Army officials have long favored a lower draft age, suggesting 18 to 22 as the proper training period. They have argued that a man is in his prime physical condition at that time, he is more amenable to rigorous discipline, and he is psychologically fit for army life.

No Senior Exempt

Not one member of the present Senior class would be exempt from registration if an 18-year old limit were set on July 1, and only 116 men in all of the four classes now in college would not have to register.


Even including next year's Freshmen and excluding this year's Seniors, 86.6% of the entire College would still be liable to army service. Practically 100% of the Class of 1942, 99.6% of 1943, and 88% of 1944 would be eligible. Although figures for 1945 are not yet available, past trends have shown that about 60% of entering Freshmen are over 18 and would thus be subject to registration.

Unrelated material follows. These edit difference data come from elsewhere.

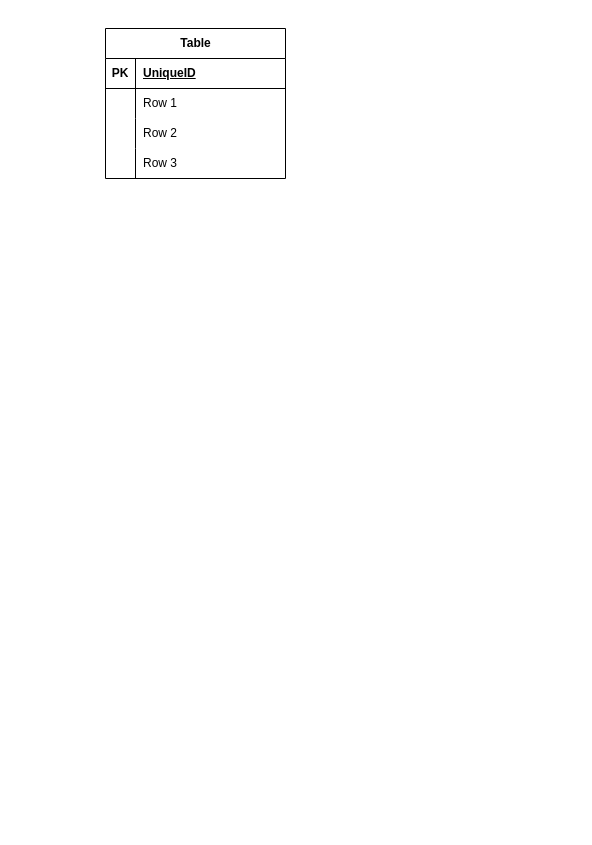
The draw.io diagram Neimenovani dijagram.drawio in storiaca/sql-baze, before the edit. Source tidied: cells renumbered, new cells numbered last; positions are measured from the earlier drawing's top-left corner, leaving out a move shared by most shapes. Both pictures are drawn from the tidied source at 100%, with x=0, y=0 at pixel (105, 28).
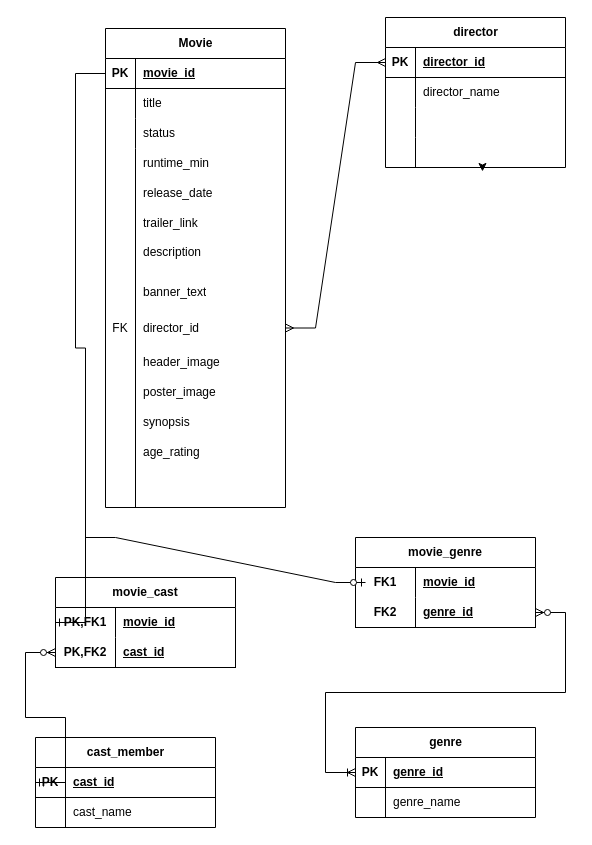
The same diagram, later.

The change refers to these unchanged cells:
```xml
<mxCell id="3" style="shape=tableRow;horizontal=0;startSize=0;swimlaneHead=0;swimlaneBody=0;fillColor=none;points=[[0,0.5],[1,0.5]];portConstraint=eastwest;top=0;left=0;right=0;bottom=1;" parent="2" vertex="1">
  <mxGeometry y="30" width="180" height="30" as="geometry" />
</mxCell>
<mxCell id="6" style="shape=tableRow;horizontal=0;startSize=0;swimlaneHead=0;swimlaneBody=0;fillColor=none;top=0;left=0;right=0;bottom=0;" parent="2" vertex="1">
  <mxGeometry y="60" width="180" height="30" as="geometry" />
</mxCell>
<mxCell id="9" style="shape=tableRow;horizontal=0;startSize=0;swimlaneHead=0;swimlaneBody=0;fillColor=none;top=0;left=0;right=0;bottom=0;" parent="2" vertex="1">
  <mxGeometry y="90" width="180" height="30" as="geometry" />
</mxCell>
```

What changed in the source:
```diff
@@
-    <mxCell id="2" value="Table" style="shape=table;startSize=30;childLayout=tableLayout;rowLines=0;fontStyle=1;align=center;html=1;" parent="1" vertex="1">
-      <mxGeometry width="180" height="150" as="geometry" />
+    <mxCell id="2" value="Movie" style="shape=table;startSize=30;childLayout=tableLayout;rowLines=0;fontStyle=1;align=center;html=1;" parent="1" vertex="1">
+      <mxGeometry width="180" height="479" as="geometry" />
     </mxCell>
@@
-    <mxCell id="5" value="UniqueID" style="shape=partialRectangle;fillColor=none;top=0;left=0;bottom=0;right=0;align=left;spacingLeft=6;fontStyle=5;overflow=hidden;whiteSpace=wrap;html=1;" parent="3" vertex="1">
+    <mxCell id="5" value="movie_id" style="shape=partialRectangle;fillColor=none;top=0;left=0;bottom=0;right=0;align=left;spacingLeft=6;fontStyle=5;overflow=hidden;whiteSpace=wrap;html=1;" parent="3" vertex="1">
       <mxGeometry x="30" width="150" height="30" as="geometry" />
     </mxCell>
@@
-    <mxCell id="8" value="Row 1" style="shape=partialRectangle;fillColor=none;top=0;left=0;bottom=0;right=0;align=left;spacingLeft=6;overflow=hidden;whiteSpace=wrap;html=1;" parent="6" vertex="1">
+    <mxCell id="8" value="title" style="shape=partialRectangle;fillColor=none;top=0;left=0;bottom=0;right=0;align=left;spacingLeft=6;overflow=hidden;whiteSpace=wrap;html=1;" parent="6" vertex="1">
       <mxGeometry x="30" width="150" height="30" as="geometry" />
     </mxCell>
@@
-    <mxCell id="11" value="Row 2" style="shape=partialRectangle;fillColor=none;top=0;left=0;bottom=0;right=0;align=left;spacingLeft=6;overflow=hidden;whiteSpace=wrap;html=1;" parent="9" vertex="1">
+    <mxCell id="11" value="status" style="shape=partialRectangle;fillColor=none;top=0;left=0;bottom=0;right=0;align=left;spacingLeft=6;overflow=hidden;whiteSpace=wrap;html=1;" parent="9" vertex="1">
       <mxGeometry x="30" width="150" height="30" as="geometry" />
     </mxCell>
     <mxCell id="12" style="shape=tableRow;horizontal=0;startSize=0;swimlaneHead=0;swimlaneBody=0;fillColor=none;points=[[0,0.5],[1,0.5]];portConstraint=eastwest;top=0;left=0;right=0;bottom=0;" parent="2" vertex="1">
-      <mxGeometry y="120" width="180" height="30" as="geometry" />
+      <mxGeometry y="120" width="180" height="359" as="geometry" />
     </mxCell>
-    <mxCell id="13" style="shape=partialRectangle;fillColor=none;top=0;left=0;bottom=0;right=0;overflow=hidden;whiteSpace=wrap;html=1;" parent="12" vertex="1">
-      <mxGeometry width="30" height="30" as="geometry" />
+    <mxCell id="13" value="FK" style="shape=partialRectangle;fillColor=none;top=0;left=0;bottom=0;right=0;overflow=hidden;whiteSpace=wrap;html=1;" parent="12" vertex="1">
+      <mxGeometry width="30" height="359" as="geometry" />
     </mxCell>
-    <mxCell id="14" value="Row 3" style="shape=partialRectangle;fillColor=none;top=0;left=0;bottom=0;right=0;align=left;spacingLeft=6;overflow=hidden;whiteSpace=wrap;html=1;" parent="12" vertex="1">
-      <mxGeometry x="30" width="150" height="30" as="geometry" />
+    <mxCell id="14" value="director_id" style="shape=partialRectangle;fillColor=none;top=0;left=0;bottom=0;right=0;align=left;spacingLeft=6;overflow=hidden;whiteSpace=wrap;html=1;" parent="12" vertex="1">
+      <mxGeometry x="30" width="150" height="359" as="geometry" />
     </mxCell>
+    <mxCell id="15" value="release_date" style="shape=partialRectangle;fillColor=none;top=0;left=0;bottom=0;right=0;align=left;spacingLeft=6;overflow=hidden;whiteSpace=wrap;html=1;" parent="1" vertex="1">
+      <mxGeometry x="30" y="150" width="150" height="30" as="geometry" />
+    </mxCell>
+    <mxCell id="16" value="runtime_min" style="shape=partialRectangle;fillColor=none;top=0;left=0;bottom=0;right=0;align=left;spacingLeft=6;overflow=hidden;whiteSpace=wrap;html=1;" parent="1" vertex="1">
+      <mxGeometry x="30" y="119" width="150" height="31" as="geometry" />
+    </mxCell>
+    <mxCell id="17" value="header_image" style="shape=partialRectangle;fillColor=none;top=0;left=0;bottom=0;right=0;align=left;spacingLeft=6;overflow=hidden;whiteSpace=wrap;html=1;" parent="1" vertex="1">
+      <mxGeometry x="30" y="319" width="150" height="30" as="geometry" />
+    </mxCell>
+    <mxCell id="18" value="description" style="shape=partialRectangle;fillColor=none;top=0;left=0;bottom=0;right=0;align=left;spacingLeft=6;overflow=hidden;whiteSpace=wrap;html=1;" parent="1" vertex="1">
+      <mxGeometry x="30" y="209" width="150" height="30" as="geometry" />
+    </mxCell>
+    <mxCell id="19" value="trailer_link" style="shape=partialRectangle;fillColor=none;top=0;left=0;bottom=0;right=0;align=left;spacingLeft=6;overflow=hidden;whiteSpace=wrap;html=1;" parent="1" vertex="1">
+      <mxGeometry x="30" y="180" width="150" height="30" as="geometry" />
+    </mxCell>
+    <mxCell id="20" value="banner_text" style="shape=partialRectangle;fillColor=none;top=0;left=0;bottom=0;right=0;align=left;spacingLeft=6;overflow=hidden;whiteSpace=wrap;html=1;" parent="1" vertex="1">
+      <mxGeometry x="30" y="249" width="150" height="30" as="geometry" />
+    </mxCell>
+    <mxCell id="21" value="poster_image" style="shape=partialRectangle;fillColor=none;top=0;left=0;bottom=0;right=0;align=left;spacingLeft=6;overflow=hidden;whiteSpace=wrap;html=1;" parent="1" vertex="1">
+      <mxGeometry x="30" y="349" width="150" height="30" as="geometry" />
+    </mxCell>
+    <mxCell id="22" value="synopsis" style="shape=partialRectangle;fillColor=none;top=0;left=0;bottom=0;right=0;align=left;spacingLeft=6;overflow=hidden;whiteSpace=wrap;html=1;" parent="1" vertex="1">
+      <mxGeometry x="30" y="379" width="150" height="30" as="geometry" />
+    </mxCell>
+    <mxCell id="23" value="director" style="shape=table;startSize=30;childLayout=tableLayout;rowLines=0;fontStyle=1;align=center;html=1;" parent="1" vertex="1">
+      <mxGeometry x="280" y="-11" width="180" height="150" as="geometry" />
+    </mxCell>
+    <mxCell id="24" style="shape=tableRow;horizontal=0;startSize=0;swimlaneHead=0;swimlaneBody=0;fillColor=none;points=[[0,0.5],[1,0.5]];portConstraint=eastwest;top=0;left=0;right=0;bottom=1;" parent="23" vertex="1">
+      <mxGeometry y="30" width="180" height="30" as="geometry" />
+    </mxCell>
+    <mxCell id="25" value="PK" style="shape=partialRectangle;fillColor=none;top=0;left=0;bottom=0;right=0;fontStyle=1;overflow=hidden;whiteSpace=wrap;html=1;" parent="24" vertex="1">
+      <mxGeometry width="30" height="30" as="geometry" />
+    </mxCell>
+    <mxCell id="26" value="director_id" style="shape=partialRectangle;fillColor=none;top=0;left=0;bottom=0;right=0;align=left;spacingLeft=6;fontStyle=5;overflow=hidden;whiteSpace=wrap;html=1;" parent="24" vertex="1">
+      <mxGeometry x="30" width="150" height="30" as="geometry" />
+    </mxCell>
+    <mxCell id="27" style="shape=tableRow;horizontal=0;startSize=0;swimlaneHead=0;swimlaneBody=0;fillColor=none;top=0;left=0;right=0;bottom=0;" parent="23" vertex="1">
+      <mxGeometry y="60" width="180" height="30" as="geometry" />
+    </mxCell>
+    <mxCell id="28" style="shape=partialRectangle;fillColor=none;top=0;left=0;bottom=0;right=0;overflow=hidden;whiteSpace=wrap;html=1;" parent="27" vertex="1">
+      <mxGeometry width="30" height="30" as="geometry" />
+    </mxCell>
+    <mxCell id="29" value="director_name" style="shape=partialRectangle;fillColor=none;top=0;left=0;bottom=0;right=0;align=left;spacingLeft=6;overflow=hidden;whiteSpace=wrap;html=1;" parent="27" vertex="1">
+      <mxGeometry x="30" width="150" height="30" as="geometry" />
+    </mxCell>
+    <mxCell id="30" style="shape=tableRow;horizontal=0;startSize=0;swimlaneHead=0;swimlaneBody=0;fillColor=none;top=0;left=0;right=0;bottom=0;" parent="23" vertex="1">
+      <mxGeometry y="90" width="180" height="30" as="geometry" />
+    </mxCell>
+    <mxCell id="31" style="shape=partialRectangle;fillColor=none;top=0;left=0;bottom=0;right=0;overflow=hidden;whiteSpace=wrap;html=1;" parent="30" vertex="1">
+      <mxGeometry width="30" height="30" as="geometry" />
+    </mxCell>
+    <mxCell id="32" style="shape=partialRectangle;fillColor=none;top=0;left=0;bottom=0;right=0;align=left;spacingLeft=6;overflow=hidden;whiteSpace=wrap;html=1;" parent="30" vertex="1">
+      <mxGeometry x="30" width="150" height="30" as="geometry" />
+    </mxCell>
+    <mxCell id="33" style="shape=tableRow;horizontal=0;startSize=0;swimlaneHead=0;swimlaneBody=0;fillColor=none;points=[[0,0.5],[1,0.5]];portConstraint=eastwest;top=0;left=0;right=0;bottom=0;" parent="23" vertex="1">
+      <mxGeometry y="120" width="180" height="30" as="geometry" />
+    </mxCell>
+    <mxCell id="34" style="shape=partialRectangle;fillColor=none;top=0;left=0;bottom=0;right=0;overflow=hidden;whiteSpace=wrap;html=1;" parent="33" vertex="1">
+      <mxGeometry width="30" height="30" as="geometry" />
+    </mxCell>
+    <mxCell id="35" style="shape=partialRectangle;fillColor=none;top=0;left=0;bottom=0;right=0;align=left;spacingLeft=6;overflow=hidden;whiteSpace=wrap;html=1;" parent="33" vertex="1">
+      <mxGeometry x="30" width="150" height="30" as="geometry" />
+    </mxCell>
+    <mxCell id="36" style="edgeStyle=orthogonalEdgeStyle;rounded=0;jettySize=auto;html=1;exitX=0.5;exitY=1;exitDx=0;exitDy=0;entryX=0.539;entryY=1.133;entryDx=0;entryDy=0;entryPerimeter=0;" parent="23" edge="1" source="23" target="33">
+      <mxGeometry relative="1" as="geometry" />
+    </mxCell>
+    <mxCell id="37" value="age_rating" style="shape=partialRectangle;fillColor=none;top=0;left=0;bottom=0;right=0;align=left;spacingLeft=6;overflow=hidden;whiteSpace=wrap;html=1;" parent="1" vertex="1">
+      <mxGeometry x="30" y="409" width="150" height="30" as="geometry" />
+    </mxCell>
+    <mxCell id="38" style="edgeStyle=entityRelationEdgeStyle;fontSize=12;html=1;endArrow=ERmany;startArrow=ERmany;rounded=0;exitX=1;exitY=0.5;exitDx=0;exitDy=0;entryX=0;entryY=0.5;entryDx=0;entryDy=0;" parent="1" edge="1" source="12" target="24">
+      <mxGeometry relative="1" as="geometry" />
+    </mxCell>
+    <mxCell id="39" value="cast_member" style="shape=table;startSize=30;childLayout=tableLayout;rowLines=0;fontStyle=1;align=center;html=1;" parent="1" vertex="1">
+      <mxGeometry x="-70" y="709" width="180" height="90" as="geometry" />
+    </mxCell>
+    <mxCell id="40" style="shape=tableRow;horizontal=0;startSize=0;swimlaneHead=0;swimlaneBody=0;fillColor=none;points=[[0,0.5],[1,0.5]];portConstraint=eastwest;top=0;left=0;right=0;bottom=1;" parent="39" vertex="1">
+      <mxGeometry y="30" width="180" height="30" as="geometry" />
+    </mxCell>
+    <mxCell id="41" value="PK" style="shape=partialRectangle;fillColor=none;top=0;left=0;bottom=0;right=0;fontStyle=1;overflow=hidden;whiteSpace=wrap;html=1;" parent="40" vertex="1">
+      <mxGeometry width="30" height="30" as="geometry" />
+    </mxCell>
+    <mxCell id="42" value="cast_id" style="shape=partialRectangle;fillColor=none;top=0;left=0;bottom=0;right=0;align=left;spacingLeft=6;fontStyle=5;overflow=hidden;whiteSpace=wrap;html=1;" parent="40" vertex="1">
+      <mxGeometry x="30" width="150" height="30" as="geometry" />
+    </mxCell>
+    <mxCell id="43" style="shape=tableRow;horizontal=0;startSize=0;swimlaneHead=0;swimlaneBody=0;fillColor=none;top=0;left=0;right=0;bottom=0;" parent="39" vertex="1">
+      <mxGeometry y="60" width="180" height="30" as="geometry" />
+    </mxCell>
+    <mxCell id="44" style="shape=partialRectangle;fillColor=none;top=0;left=0;bottom=0;right=0;overflow=hidden;whiteSpace=wrap;html=1;" parent="43" vertex="1">
+      <mxGeometry width="30" height="30" as="geometry" />
+    </mxCell>
+    <mxCell id="45" value="cast_name" style="shape=partialRectangle;fillColor=none;top=0;left=0;bottom=0;right=0;align=left;spacingLeft=6;overflow=hidden;whiteSpace=wrap;html=1;" parent="43" vertex="1">
+      <mxGeometry x="30" width="150" height="30" as="geometry" />
+    </mxCell>
+    <mxCell id="46" value="movie_cast" style="shape=table;startSize=30;childLayout=tableLayout;rowLines=0;fontStyle=1;align=center;html=1;whiteSpace=wrap;" parent="1" vertex="1">
+      <mxGeometry x="-50" y="549" width="180" height="90" as="geometry" />
+    </mxCell>
+    <mxCell id="47" style="shape=tableRow;horizontal=0;startSize=0;swimlaneHead=0;swimlaneBody=0;fillColor=none;points=[[0,0.5],[1,0.5]];portConstraint=eastwest;top=0;left=0;right=0;bottom=0;html=1;" parent="46" vertex="1">
+      <mxGeometry y="30" width="180" height="30" as="geometry" />
+    </mxCell>
+    <mxCell id="48" value="PK,FK1" style="shape=partialRectangle;fillColor=none;top=0;left=0;bottom=0;right=0;fontStyle=1;overflow=hidden;html=1;whiteSpace=wrap;" parent="47" vertex="1">
+      <mxGeometry width="60" height="30" as="geometry" />
+    </mxCell>
+    <mxCell id="49" value="movie_id" style="shape=partialRectangle;fillColor=none;top=0;left=0;bottom=0;right=0;align=left;spacingLeft=6;fontStyle=5;overflow=hidden;html=1;whiteSpace=wrap;" parent="47" vertex="1">
+      <mxGeometry x="60" width="120" height="30" as="geometry" />
+    </mxCell>
+    <mxCell id="50" style="shape=tableRow;horizontal=0;startSize=0;swimlaneHead=0;swimlaneBody=0;fillColor=none;points=[[0,0.5],[1,0.5]];portConstraint=eastwest;top=0;left=0;right=0;bottom=1;html=1;" parent="46" vertex="1">
+      <mxGeometry y="60" width="180" height="30" as="geometry" />
+    </mxCell>
+    <mxCell id="51" value="PK,FK2" style="shape=partialRectangle;fillColor=none;top=0;left=0;bottom=0;right=0;fontStyle=1;overflow=hidden;html=1;whiteSpace=wrap;" parent="50" vertex="1">
+      <mxGeometry width="60" height="30" as="geometry" />
+    </mxCell>
+    <mxCell id="52" value="cast_id" style="shape=partialRectangle;fillColor=none;top=0;left=0;bottom=0;right=0;align=left;spacingLeft=6;fontStyle=5;overflow=hidden;html=1;whiteSpace=wrap;" parent="50" vertex="1">
+      <mxGeometry x="60" width="120" height="30" as="geometry" />
+    </mxCell>
+    <mxCell id="53" style="edgeStyle=entityRelationEdgeStyle;fontSize=12;html=1;endArrow=ERone;endFill=1;rounded=0;entryX=0;entryY=0.5;entryDx=0;entryDy=0;" parent="1" edge="1" source="3" target="47">
+      <mxGeometry relative="1" as="geometry">
+        <Array as="points">
+          <mxPoint x="-40" y="369" />
+          <mxPoint x="-40" y="329" />
+          <mxPoint x="-80" y="319" />
+          <mxPoint x="250" y="609" />
+          <mxPoint x="-70" y="329" />
+        </Array>
+      </mxGeometry>
+    </mxCell>
+    <mxCell id="54" style="edgeStyle=entityRelationEdgeStyle;fontSize=12;html=1;endArrow=ERzeroToMany;startArrow=ERmandOne;rounded=0;entryX=0;entryY=0.5;entryDx=0;entryDy=0;exitX=0;exitY=0.5;exitDx=0;exitDy=0;" parent="1" edge="1" source="40" target="50">
+      <mxGeometry relative="1" as="geometry" />
+    </mxCell>
+    <mxCell id="55" value="genre" style="shape=table;startSize=30;childLayout=tableLayout;rowLines=0;fontStyle=1;align=center;html=1;" parent="1" vertex="1">
+      <mxGeometry x="250" y="699" width="180" height="90" as="geometry" />
+    </mxCell>
+    <mxCell id="56" style="shape=tableRow;horizontal=0;startSize=0;swimlaneHead=0;swimlaneBody=0;fillColor=none;top=0;left=0;right=0;bottom=1;" parent="55" vertex="1">
+      <mxGeometry y="30" width="180" height="30" as="geometry" />
+    </mxCell>
+    <mxCell id="57" value="PK" style="shape=partialRectangle;fillColor=none;top=0;left=0;bottom=0;right=0;fontStyle=1;overflow=hidden;whiteSpace=wrap;html=1;" parent="56" vertex="1">
+      <mxGeometry width="30" height="30" as="geometry" />
+    </mxCell>
+    <mxCell id="58" value="genre_id" style="shape=partialRectangle;fillColor=none;top=0;left=0;bottom=0;right=0;align=left;spacingLeft=6;fontStyle=5;overflow=hidden;whiteSpace=wrap;html=1;" parent="56" vertex="1">
+      <mxGeometry x="30" width="150" height="30" as="geometry" />
+    </mxCell>
+    <mxCell id="59" style="shape=tableRow;horizontal=0;startSize=0;swimlaneHead=0;swimlaneBody=0;fillColor=none;top=0;left=0;right=0;bottom=0;" parent="55" vertex="1">
+      <mxGeometry y="60" width="180" height="30" as="geometry" />
+    </mxCell>
+    <mxCell id="60" style="shape=partialRectangle;fillColor=none;top=0;left=0;bottom=0;right=0;overflow=hidden;whiteSpace=wrap;html=1;" parent="59" vertex="1">
+      <mxGeometry width="30" height="30" as="geometry" />
+    </mxCell>
+    <mxCell id="61" value="genre_name" style="shape=partialRectangle;fillColor=none;top=0;left=0;bottom=0;right=0;align=left;spacingLeft=6;overflow=hidden;whiteSpace=wrap;html=1;" parent="59" vertex="1">
+      <mxGeometry x="30" width="150" height="30" as="geometry" />
+    </mxCell>
+    <mxCell id="62" value="movie_genre" style="shape=table;startSize=30;childLayout=tableLayout;rowLines=0;fontStyle=1;align=center;html=1;whiteSpace=wrap;" parent="1" vertex="1">
+      <mxGeometry x="250" y="509" width="180" height="90" as="geometry" />
+    </mxCell>
+    <mxCell id="63" style="shape=tableRow;horizontal=0;startSize=0;swimlaneHead=0;swimlaneBody=0;fillColor=none;top=0;left=0;right=0;bottom=0;html=1;" parent="62" vertex="1">
+      <mxGeometry y="30" width="180" height="30" as="geometry" />
+    </mxCell>
+    <mxCell id="64" value="FK1" style="shape=partialRectangle;fillColor=none;top=0;left=0;bottom=0;right=0;fontStyle=1;overflow=hidden;html=1;whiteSpace=wrap;" parent="63" vertex="1">
+      <mxGeometry width="60" height="30" as="geometry" />
+    </mxCell>
+    <mxCell id="65" value="movie_id" style="shape=partialRectangle;fillColor=none;top=0;left=0;bottom=0;right=0;align=left;spacingLeft=6;fontStyle=5;overflow=hidden;html=1;whiteSpace=wrap;" parent="63" vertex="1">
+      <mxGeometry x="60" width="120" height="30" as="geometry" />
+    </mxCell>
+    <mxCell id="66" style="shape=tableRow;horizontal=0;startSize=0;swimlaneHead=0;swimlaneBody=0;fillColor=none;points=[[0,0.5],[1,0.5]];portConstraint=eastwest;top=0;left=0;right=0;bottom=1;html=1;" parent="62" vertex="1">
+      <mxGeometry y="60" width="180" height="30" as="geometry" />
+    </mxCell>
+    <mxCell id="67" value="FK2" style="shape=partialRectangle;fillColor=none;top=0;left=0;bottom=0;right=0;fontStyle=1;overflow=hidden;html=1;whiteSpace=wrap;" parent="66" vertex="1">
+      <mxGeometry width="60" height="30" as="geometry" />
+    </mxCell>
+    <mxCell id="68" value="genre_id" style="shape=partialRectangle;fillColor=none;top=0;left=0;bottom=0;right=0;align=left;spacingLeft=6;fontStyle=5;overflow=hidden;html=1;whiteSpace=wrap;" parent="66" vertex="1">
+      <mxGeometry x="60" width="120" height="30" as="geometry" />
+    </mxCell>
+    <mxCell id="69" style="edgeStyle=entityRelationEdgeStyle;fontSize=12;html=1;endArrow=ERoneToMany;startArrow=ERzeroToMany;rounded=0;exitX=1;exitY=0.5;exitDx=0;exitDy=0;" parent="1" edge="1" source="66">
+      <mxGeometry relative="1" as="geometry">
+        <mxPoint x="250" y="744" as="targetPoint" />
+      </mxGeometry>
+    </mxCell>
+    <mxCell id="70" style="edgeStyle=entityRelationEdgeStyle;fontSize=12;html=1;endArrow=ERzeroToOne;endFill=1;rounded=0;" parent="1" edge="1">
+      <mxGeometry relative="1" as="geometry">
+        <mxPoint x="-20" y="509" as="sourcePoint" />
+        <mxPoint x="260" y="554" as="targetPoint" />
+      </mxGeometry>
+    </mxCell>
```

One hundred and eighty-six men in the three lower classed registered on October 16, although none have yet been called into service. Fifty-five more reached the age of 21 during 1940 but after the original registration day.

Of those Juniors who did not become 21 last year, 389 will attain their majority this year, and only 111 will not.

The majority of this year's Sophomores will be 21 in 1942, and of this year's Freshmen in 1943. Thus the draft is certain to have a drastic effect on Harvard enrollment even if the age is not brought down to 18.

Faculty Interest

Official concern at Harvard over the situation was recently demonstrated in the questionnaire which was added to study cards for the first time this year. There questions were made out before the plan for reducing draft age was officially suggested, but the information received on the cards is of such nature that further general questioning of students will probably not be necessary.

Figures are not yet obtainable as to the number of Harvard students who will be rejected from the draft because of physical defects, since no men have actually been called as yet. If the national average 20% of the select as rejected is in effect here, 77.3% of all Harvard undergraduates would still be subject to service.